There are two main types of diabetes. Type 1 is an autoimmune condition often diagnosed in childhood or early adulthood. This type of diabetes occurs when your immune system attacks and destroys the insulin-producing cells in your pancreas. Similar to type 1 diabetes, you also get secondary diabetes, where illness or injury causes damage to your pancreas, which causes it not to produce insulin.
Type 2 diabetes usually has onset in adulthood and occurs when your pancreas stops producing insulin. This often happens after you become middle age and is also referred to as insulin resistance. Type 2 diabetes is linked to unhealthy lifestyles and is also seen in children with childhood obesity.
Early Symptoms of Diabetes
While type 1 and type 2 diabetes have different symptoms, there are a few overlapping signs that you may have one of the two types.
- Excessive thirst and needing to urinate more often: One of the first signs of type 1 and type 2 diabetes is being excessively thirsty and urinating more often than expected. When your glucose levels are normal, your body reabsorbs it as it passes through your kidneys. If your body resists insulin or is not producing enough, your kidneys can’t reabsorb the glucose, which causes more fluid production.
- Itchy skin and dry mouth: Due to the excess production of fluid, you can become dehydrated, which in turn causes dry mouth.
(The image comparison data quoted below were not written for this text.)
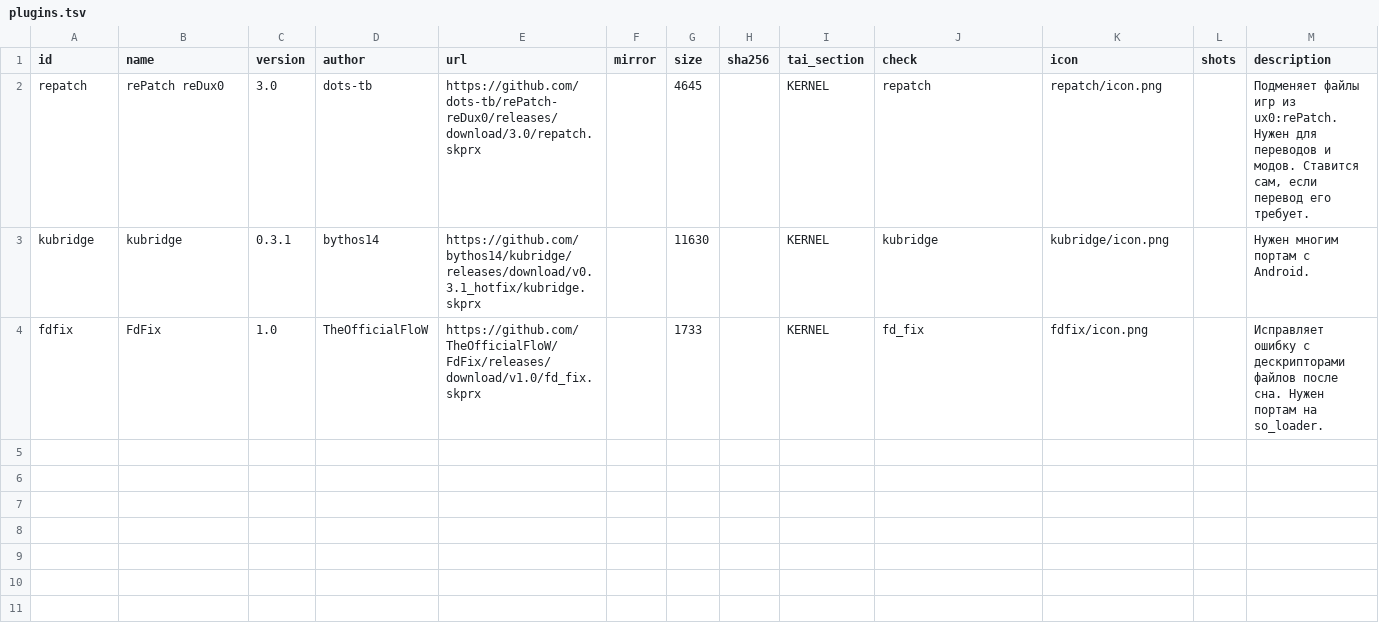
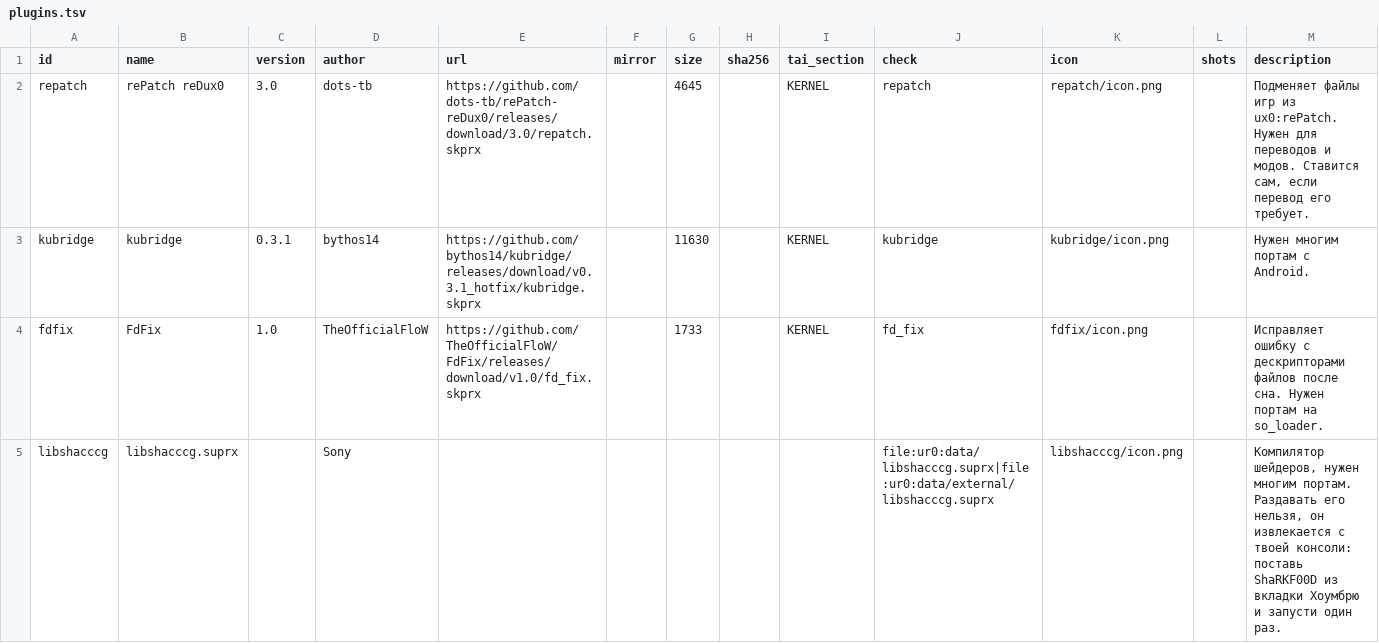
Before and after one commit to Risaro/vpkgj-db, a TSV file: catalog/plugins.tsv, drawn as a sheet.

```diff
--- a/catalog/plugins.tsv
+++ b/catalog/plugins.tsv
@@ -4 +4,2 @@ kubridge	kubridge	0.3.1	bythos14	https://github.com/bythos14/kubridge/releases/d
 fdfix	FdFix	1.0	TheOfficialFloW	https://github.com/TheOfficialFloW/FdFix/releases/download/v1.0/fd_fix.skprx		1733		KERNEL	fd_fix	fdfix/icon.png		Исправляет ошибку с дескрипторами файлов после сна. Нужен портам на so_loader.
+libshacccg	libshacccg.suprx		Sony						file:ur0:data/libshacccg.suprx|file:ur0:data/external/libshacccg.suprx	libshacccg/icon.png		Компилятор шейдеров, нужен многим портам. Раздавать его нельзя, он извлекается с твоей консоли: поставь ShaRKF00D из вкладки Хоумбрю и запусти один раз.
```
Also changed, not shown: catalog/homebrew.tsv, 4 other files.
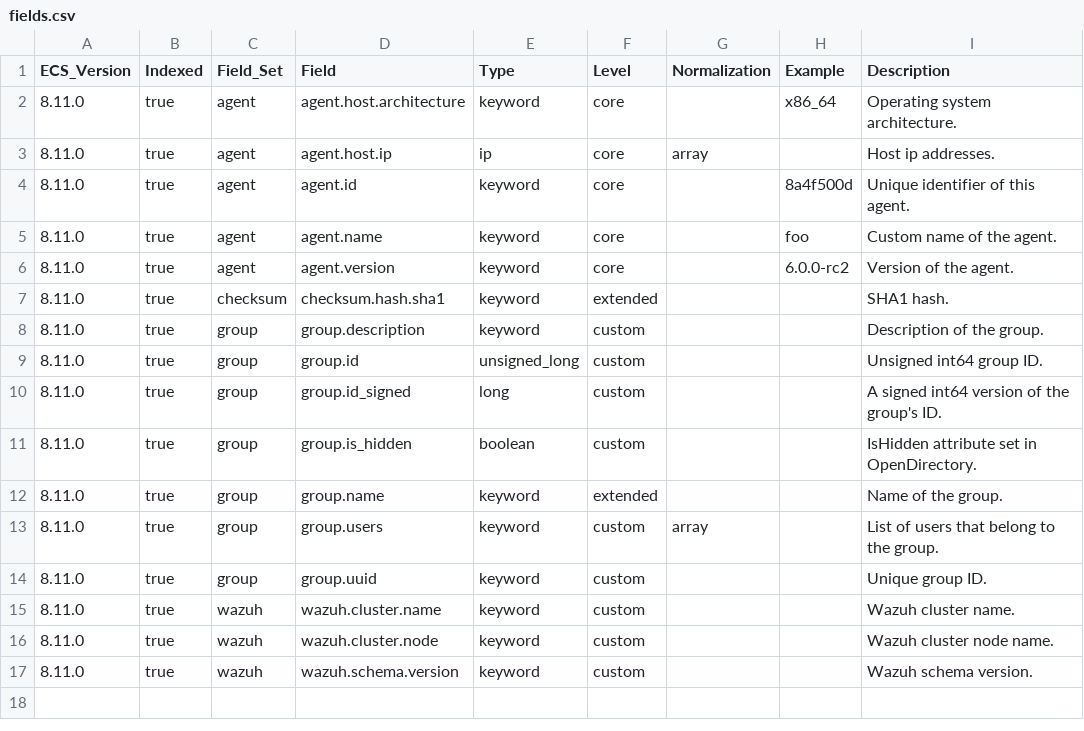
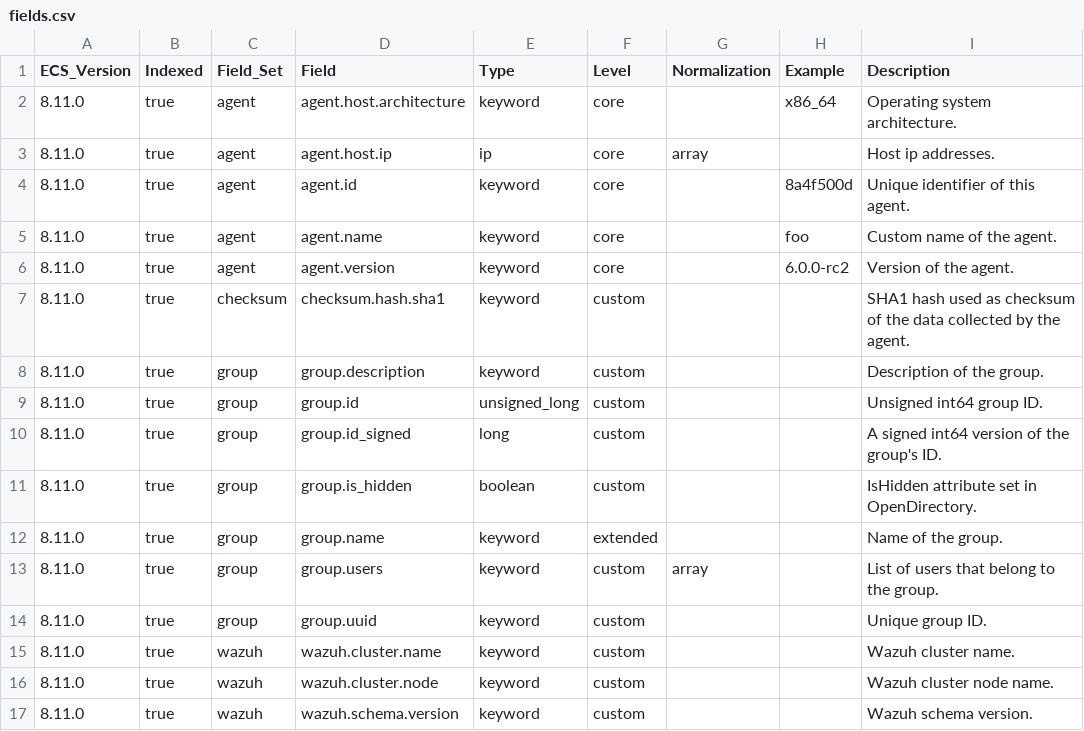
Before and after one commit to wazuh/wazuh-indexer-plugins, a CSV file: ecs/states-inventory-groups/docs/fields.csv, drawn as a sheet.

Commit message:
Update ECS templates for modified modules: states-inventory-groups states-inventory-hardware states-inventory-hotfixes states-inventory-interfaces states-inventory-networks states-inventory-packages states-inventory-ports states-inventory-processes states-inventory-protocols states-inventory-system states-inventory-users states-vulnerabilities

```diff
--- a/ecs/states-inventory-groups/docs/fields.csv
+++ b/ecs/states-inventory-groups/docs/fields.csv
@@ -6,3 +6,3 @@ ECS_Version,Indexed,Field_Set,Field,Type,Level,Normalization,Example,Description
 8.11.0,true,agent,agent.version,keyword,core,,6.0.0-rc2,Version of the agent.
-8.11.0,true,checksum,checksum.hash.sha1,keyword,extended,,,SHA1 hash.
+8.11.0,true,checksum,checksum.hash.sha1,keyword,custom,,,SHA1 hash used as checksum of the data collected by the agent.
 8.11.0,true,group,group.description,keyword,custom,,,Description of the group.
```
Also changed, not shown: ecs/states-inventory-hardware/docs/fields.csv, ecs/states-inventory-hotfixes/docs/fields.csv, 9 other files.
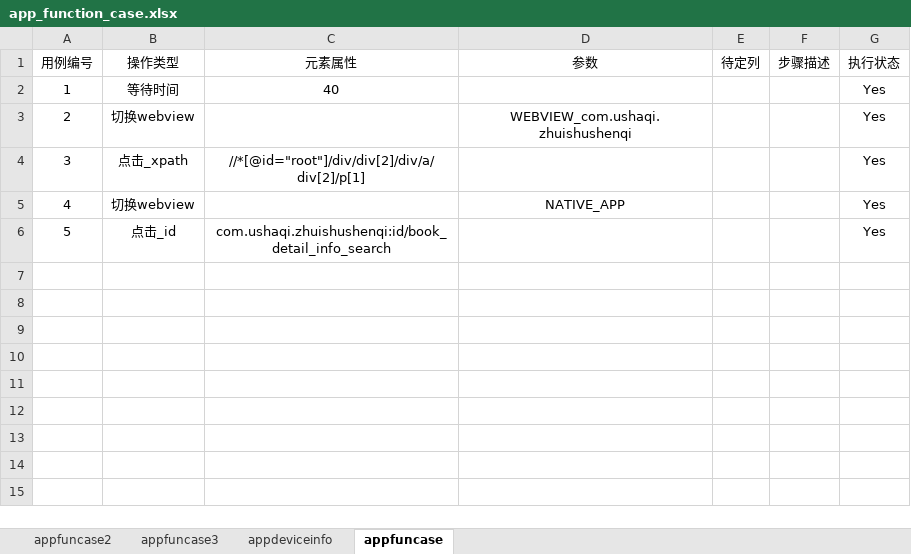
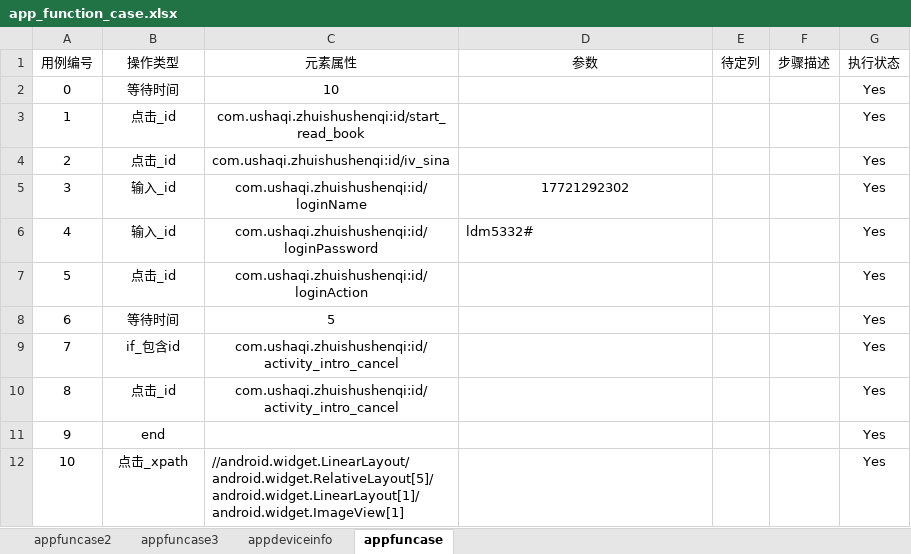
Before and after one commit to hsy5332/automationframework, an Excel workbook: automationframework/static/automationtestcase/app_function_case.xlsx, sheet appfuncase, drawn as a sheet; values as stored, in another font and other column widths than the file's, no borders; removed rows and columns are numbered as before the commit, all else as after; the diff names each change by its address in the sheet, - before the commit and + after, or states it on an @@ line.

Commit message:
修改测试用例

```diff
--- a/automationframework/static/automationtestcase/app_function_case.xlsx (sheet appfuncase)
+++ b/automationframework/static/automationtestcase/app_function_case.xlsx (sheet appfuncase)
@@ column A (用例编号) renumbered between rows 2 and 3 @@
-C2 (元素属性): 40
+C2 (元素属性): 10
-row 3: 2 | 切换webview |  | WEBVIEW_com.ushaqi.zhuishushenqi |  |  | Yes
-row 4: 3 | 点击_xpath | //*[@id="root"]/div/div[2]/div/a/div[2]/p[1] |  |  |  | Yes
-row 5: 4 | 切换webview |  | NATIVE_APP |  |  | Yes
-C3 (元素属性): com.ushaqi.zhuishushenqi:id/book_detail_info_search
+C3 (元素属性): com.ushaqi.zhuishushenqi:id/start_read_book
+row 4: 2 | 点击_id | com.ushaqi.zhuishushenqi:id/iv_sina |  |  |  | Yes
+row 5: 3 | 输入_id | com.ushaqi.zhuishushenqi:id/loginName | 17721292302 |  |  | Yes
+row 6: 4 | 输入_id | com.ushaqi.zhuishushenqi:id/loginPassword | ldm5332# |  |  | Yes
+row 7: 5 | 点击_id | com.ushaqi.zhuishushenqi:id/loginAction |  |  |  | Yes
+row 8: 6 | 等待时间 | 5 |  |  |  | Yes
+row 9: 7 | if_包含id | com.ushaqi.zhuishushenqi:id/activity_intro_cancel |  |  |  | Yes
+row 10: 8 | 点击_id | com.ushaqi.zhuishushenqi:id/activity_intro_cancel |  |  |  | Yes
+row 11: 9 | end |  |  |  |  | Yes
+row 12: 10 | 点击_xpath | //android.widget.LinearLayout/android.widget.RelativeLayout[5]/android.widget.LinearLayout[1]/android.widget.ImageView[1] |  |  |  | Yes
```
Also changed, not shown: sheet appdeviceinfo.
Dehydration can also cause your skin to become itchy.
- Hunger and fatigue: Your body needs insulin to absorb glucose, and if you’re not producing enough, or your body is resisting it, then you can’t absorb it. This makes you feel more tired than usual, along with making you feel hungrier.
- Blurry vision: As the fluids in your body change, it can cause the lenses in your eyes to swell. This swelling can make it difficult to focus on objects or cause generally blurred vision.
Type 1 Specific Symptoms
The symptoms of type 1 diabetes usually start to show quickly. It can begin within a few weeks or even a few days. If you realize that you have a combination of these symptoms, you should visit a healthcare practitioner.
- Extreme hunger: While this could be a symptom of type 2 diabetes, if you’re experiencing extreme hunger directly after eating, it may be a symptom of type 1 diabetes.
- Heavy breathing: Heavy, difficult breathing can signify type 1 diabetes. This is referred to as Kussmaul respiration.
- Frequent skin infections, UTIs, or vaginal infections.
- Upset stomach or vomiting.
- Crankiness or sudden changes in mood.
- Sudden bedwetting for a child that’s been potty trained.
- Flu-like symptoms can occur when the body goes into ketosis.
Type 2 Specific Symptoms
Type 2 symptoms generally have a slow onset. If you notice a combination of these symptoms, it’s essential that you see a doctor.
- Feelings of tingling or numbness in your extremities.
- Wounds that don’t heal.
- Frequent yeast infections.
- Dark rashes around your armpits or neck.
Gestational diabetes can occur during pregnancy. Just like with type 2 diabetes, it’s linked to being overweight. Changes in hormone levels during your pregnancy can contribute to insulin resistance. Women become insulin resistant during the last trimester of their pregnancy, and most women can produce enough insulin to overcome the condition. Some women, however, can’t. If you’re overweight when you fall pregnant or gain too much weight during the pregnancy, you’re at higher risk of developing gestational diabetes.
Causes of Diabetes
There are many causes of diabetes. Some people have genetic mutations that put them at risk of developing the disease. Other people develop hormone conditions like Cushing’s syndrome, which can cause diabetes. There are even certain medications that can contribute to the condition.
Type 2 diabetes is linked to being overweight and having an unhealthy lifestyle. While this isn’t always the cause, living an active, healthy lifestyle can lower your chances of developing the condition.
It’s crucial that you know the signs and symptoms of diabetes so that early intervention is possible. This is especially true if you have a family history of diabetes or other risk factors. A diagnosis can only be made by a medical practitioner, and the test is relatively easy. If you suspect that you may have high blood sugar or be insulin resistant, you should visit your doctor.